But the agreement applies only to claimants trying to enter at official land border crossings, by train or at airports — which is why some are making the trek into Canada by foot outside official crossing points.

Border talks with the U.S.

"It's not fair to have to talk about shuffling people across the country because one province has an issue or another," she said. "That is not how planned migration works, that is not how humanitarian immigration should be dealt with or supported in this country."

The government has rejected the Conservative proposal repeatedly in past, insisting it would push people to more remote and dangerous crossing points and undermine border security.

But this week, Hussen suggested the idea of modernizing the agreement so that it applies to asylum seekers crossing between official ports of entry will be part of his discussions with U.S. Homeland Security Secretary Kirstjen Nielsen in the coming weeks.

"The agreement does not apply between ports of entry, so the discussions would revolve around making sure that we modernize the agreement in a way that makes it applicable between ports of entry," Hussen said in an interview with host Vassy Kapelos on CBC News Network's Power & Politics Thursday.

Asked about possible changes today, Hussen said no formal negotiations are underway, but he would like to see the 14-year-old agreement modernized to take into consideration technological advances, such as biometrics, and information-sharing.

$64.5 million in motel costs

Toronto Mayor John Tory issued a statement calling the $50 million "a start towards the federal government meeting its responsibilities to cities."

Toronto alone expects to incur $64.5 million by the end of 2018 in direct costs related to providing motel housing to refugee claimants, and anticipates spending another $6.3 million on emergency contingency sites, he said.
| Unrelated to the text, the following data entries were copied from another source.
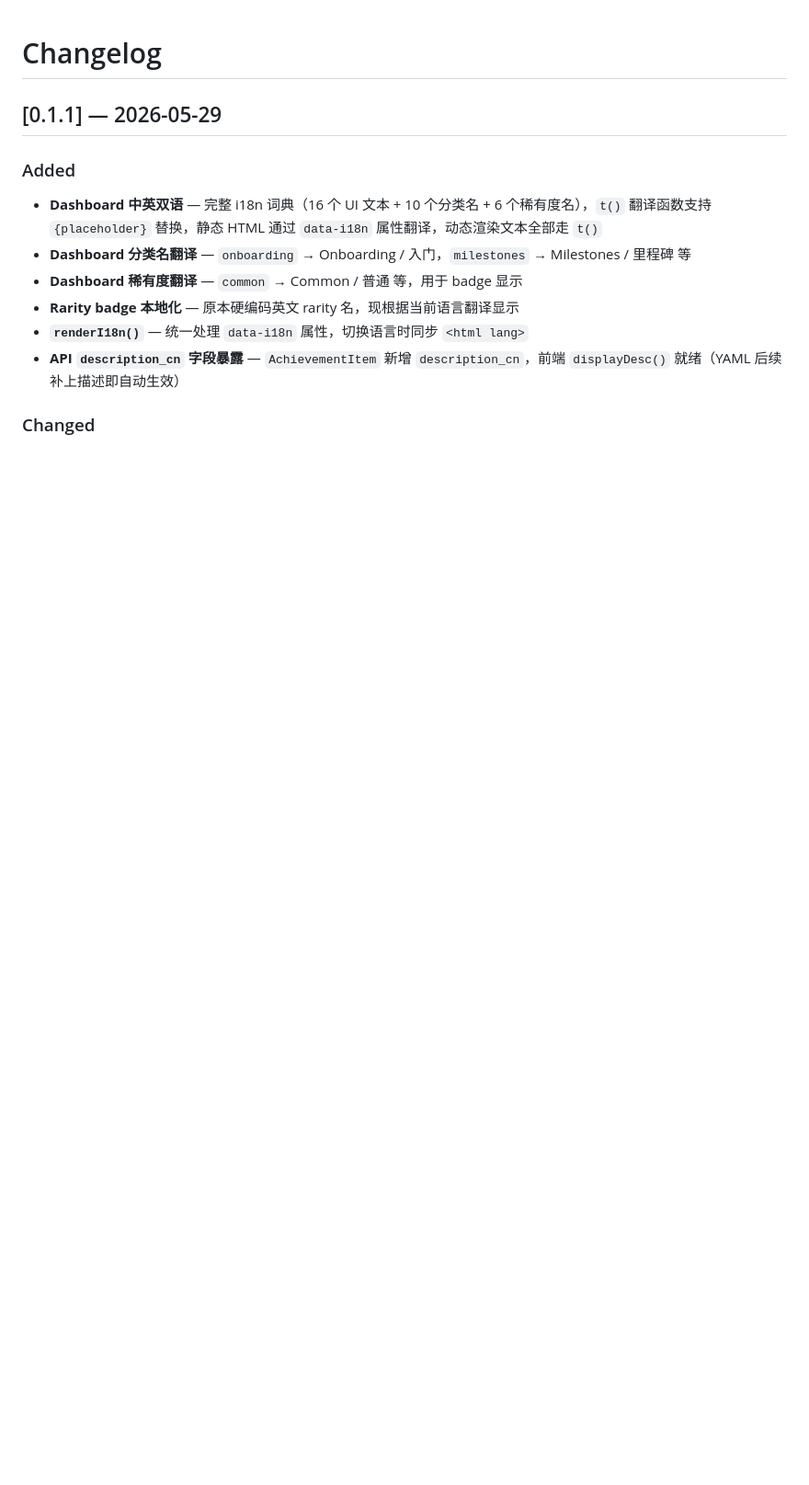
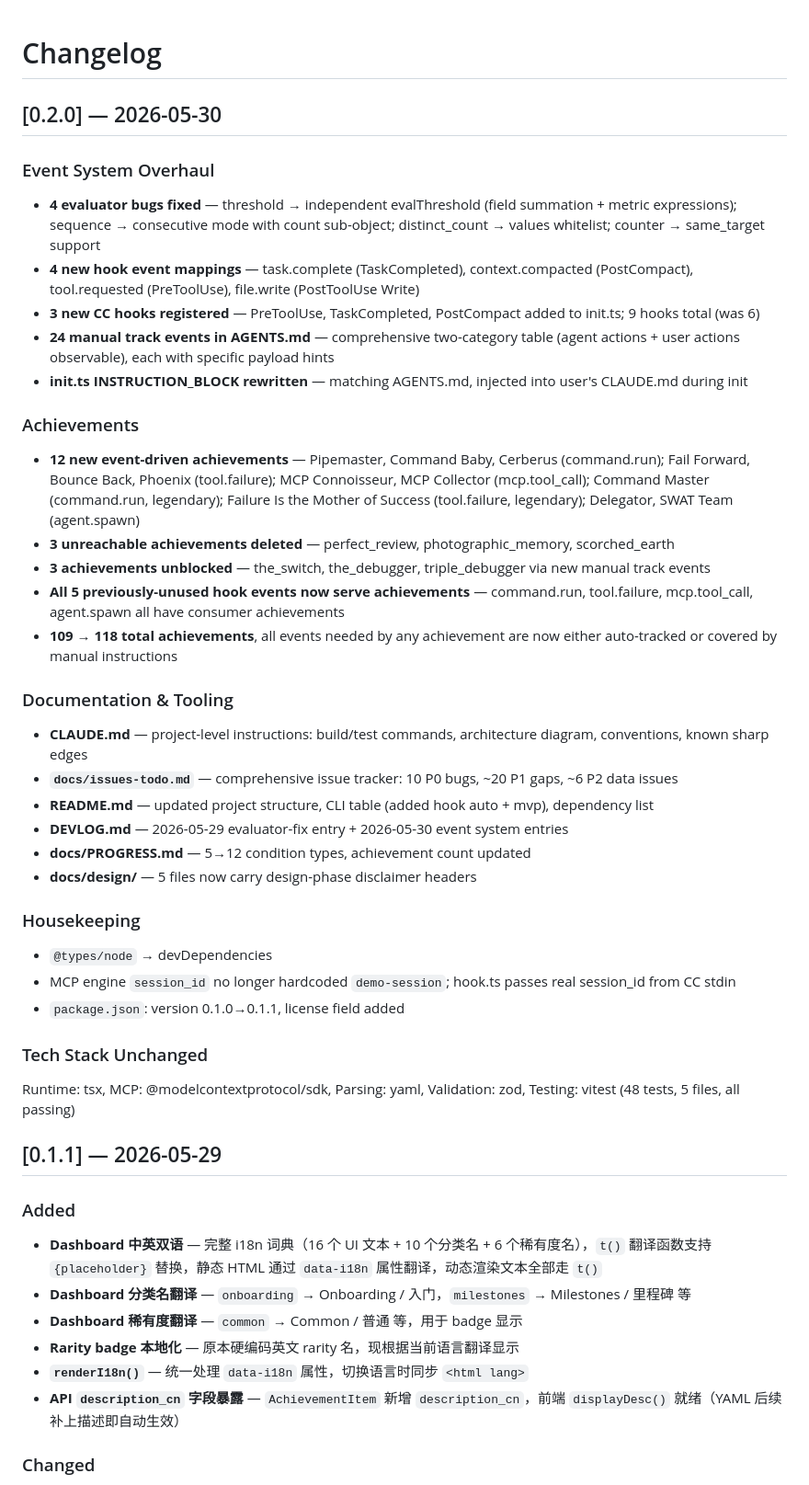
Before and after one commit to eiainano/AgentPlayerAchievements, a Markdown page: CHANGELOG.md, the part around the change. Shown at 92% size. GitHub-like rendering; blank space fills up the shorter version.

Commit message:
docs: add CHANGELOG for v0.2.0 event system overhaul
Covers all 5/29-5/30 changes: evaluator fixes, event pipeline expansion,
12 new achievements, documentation overhaul, and housekeeping.

Co-Authored-By: Claude Opus 4.7 <noreply@anthropic.com>

```diff
--- a/CHANGELOG.md
+++ b/CHANGELOG.md
@@ -1,4 +1,41 @@
 # Changelog
+
+## [0.2.0] — 2026-05-30
+
+### Event System Overhaul
+
+- **4 evaluator bugs fixed** — threshold → independent evalThreshold (field summation + metric expressions); sequence → consecutive mode with count sub-object; distinct_count → values whitelist; counter → same_target support
+- **4 new hook event mappings** — task.complete (TaskCompleted), context.compacted (PostCompact), tool.requested (PreToolUse), file.write (PostToolUse Write)
+- **3 new CC hooks registered** — PreToolUse, TaskCompleted, PostCompact added to init.ts; 9 hooks total (was 6)
+- **24 manual track events in AGENTS.md** — comprehensive two-category table (agent actions + user actions observable), each with specific payload hints
+- **init.ts INSTRUCTION_BLOCK rewritten** — matching AGENTS.md, injected into user's CLAUDE.md during init
+
+### Achievements
+
+- **12 new event-driven achievements** — Pipemaster, Command Baby, Cerberus (command.run); Fail Forward, Bounce Back, Phoenix (tool.failure); MCP Connoisseur, MCP Collector (mcp.tool_call); Command Master (command.run, legendary); Failure Is the Mother of Success (tool.failure, legendary); Delegator, SWAT Team (agent.spawn)
+- **3 unreachable achievements deleted** — perfect_review, photographic_memory, scorched_earth
+- **3 achievements unblocked** — the_switch, the_debugger, triple_debugger via new manual track events
+- **All 5 previously-unused hook events now serve achievements** — command.run, tool.failure, mcp.tool_call, agent.spawn all have consumer achievements
+- **109 → 118 total achievements**, all events needed by any achievement are now either auto-tracked or covered by manual instructions
+
+### Documentation & Tooling
+
+- **CLAUDE.md** — project-level instructions: build/test commands, architecture diagram, conventions, known sharp edges
+- **`docs/issues-todo.md`** — comprehensive issue tracker: 10 P0 bugs, ~20 P1 gaps, ~6 P2 data issues
+- **README.md** — updated project structure, CLI table (added hook auto + mvp), dependency list
+- **DEVLOG.md** — 2026-05-29 evaluator-fix entry + 2026-05-30 event system entries
+- **docs/PROGRESS.md** — 5→12 condition types, achievement count updated
+- **docs/design/** — 5 files now carry design-phase disclaimer headers
+
+### Housekeeping
+
+- `@types/node` → devDependencies
+- MCP engine `session_id` no longer hardcoded `demo-session`; hook.ts passes real session_id from CC stdin
+- `package.json`: version 0.1.0→0.1.1, license field added
+
+### Tech Stack Unchanged
+
+Runtime: tsx, MCP: @modelcontextprotocol/sdk, Parsing: yaml, Validation: zod, Testing: vitest (48 tests, 5 files, all passing)
 
 ## [0.1.1] — 2026-05-29
 
```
"Our city has a long history of welcoming refugees and we continue to support that approach, but we have been clear that Toronto can no longer absorb the cost and impact of the increasing numbers of refugee claimants coming into the country at this time," Tory said.

"I look forward to continuing discussions with our federal and provincial partners about how to further address this ongoing issue."

City of Toronto spokeswoman Patricia Anderson said Centennial College, which on May 24 opened accommodation mostly suitable for families, has capacity for up to 400 people.

Humber College has capacity for up to 400 people, mostly for single refugee claimants. The city is now transporting people there and will continue to do so until it is full.

Most recent statistics show there are 2,779 refugee claimants in Toronto's shelter system, including hotel and motel programs specifically serving refugee claimants. They represent nearly 42 per cent of the entire shelter population.

Comments

To encourage thoughtful and respectful conversations, first and last names will appear with each submission to CBC/Radio-Canada's online communities (except in children and youth-oriented communities). Pseudonyms will no longer be permitted.

By submitting a comment, you accept that CBC has the right to reproduce and publish that comment in whole or in part, in any manner CBC chooses. Please note that CBC does not endorse the opinions expressed in comments. Comments on this story are moderated according to our Submission Guidelines. Comments are welcome while open. We reserve the right to close comments at any time.